Diversity, equity and inclusion (DE&I) concerns have gained attention over the past few years, amid increased awareness and scrutiny of how employers are – or are not – prioritizing diversity in the workplace.
But evaluating candidates via video can erode any progress made by providing more opportunity for unconscious, or even conscious, bias. This can create a dangerous situation for businesses if they do not act carefully as it can damage their reputation or open them up to serious consequences such as discrimination lawsuits.
A company with a poor track record for diversity may have the fact that they reviewed candidates’ videos used against them in court. Recruiters reviewing videos may not even be aware of how candidates’ race or gender is influencing their decisions. For this reason, I’ve noticed that many businesses have implemented an option for video in their recruitment stream, not allowing their recruiters to watch video until late in the hiring process.
But even though businesses address the most important issues of DE&I by managing bias against those protected classes, there are still issues of diversity in less protected classes, such as neurodiversity and socioeconomic status, by accepting videos. A candidate with exemplary skills and a strong track record may not present himself well through a video, which is awkward for the recruiter watching the video. Even if that perception is irrelevant to the job, it can influence the recruiter’s stance on hiring.
In addition, candidates from rich backgrounds may have access to better tools and software to record and edit compelling video resumes. Other candidates may not do so, which could result in videos that may not look polished or professional in the eyes of the recruiter. This creates another barrier to the opportunities they can access.
As we sit at a critical crossroads in handling DE&I in the workplace, it is important for employers and employers to find ways to reduce bias in the processes they use to find and hire employees. . While innovation is the key to moving our industry forward, we have to ensure that top priorities are not being compromised.
not left on the cutting room floor
Despite all these concerns, social media platforms – especially those based on video – have created new opportunities for users to expand their personal brands and connect with potential job opportunities. These new systems are likely to be used to benefit both job seekers and employers.
The first step is to ensure that there is always room for a traditional text-based resume or profile in the hiring process. Even if recruiters can get all the information about a candidate’s abilities from the video, some people will naturally feel more comfortable staying away from the camera. The hiring process should be about letting people put their best foot forward, whether in writing or on video. And that includes accepting that the best foot forward may not be your own.
Instead, candidates and businesses should consider using video to support the candidate for past coworkers or managers. An outside support can do a lot more good for an application than simply stating your strengths because it shows that someone else believes in your abilities as well.
Video resumes are hot right now because it’s easier than ever to create and share them and because businesses are in dire need of strong talent. But before we get caught up in the novelty of this new way of sharing our credentials, we need to make sure we’re setting ourselves up for success.

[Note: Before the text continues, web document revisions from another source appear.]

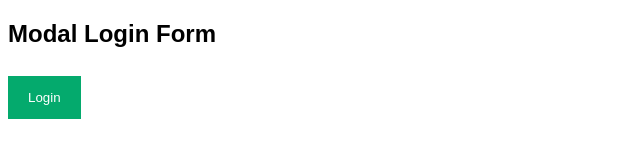
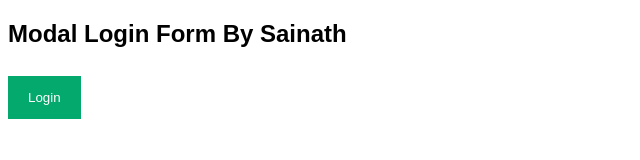
Before and after one commit to Mandalasai90/Login, a plain HTML site: page index.html in a window 1280 px wide. Shown: the whole page, without its empty margins (0-640 px from the left). Drawn offline with Linux system fonts and the light colour scheme.

Commit message:
Update index.html

```diff
--- a/index.html
+++ b/index.html
@@ -127,7 +127,7 @@ span.psw {
 </head>
 <body>
 
-<h2>Modal Login Form</h2>
+<h2>Modal Login Form By Sainath</h2>
 
 <button onclick="document.getElementById('id01').style.display='block'" style="width:auto;">Login</button>
 
```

The goal of any new recruitment technique should be to make it easy for candidates to find opportunities where they can shine without creating new obstacles. There are some serious kinks to work through before securing a video resume, and it’s important for employers to consider the repercussions before they hurt the success of their DE&I efforts.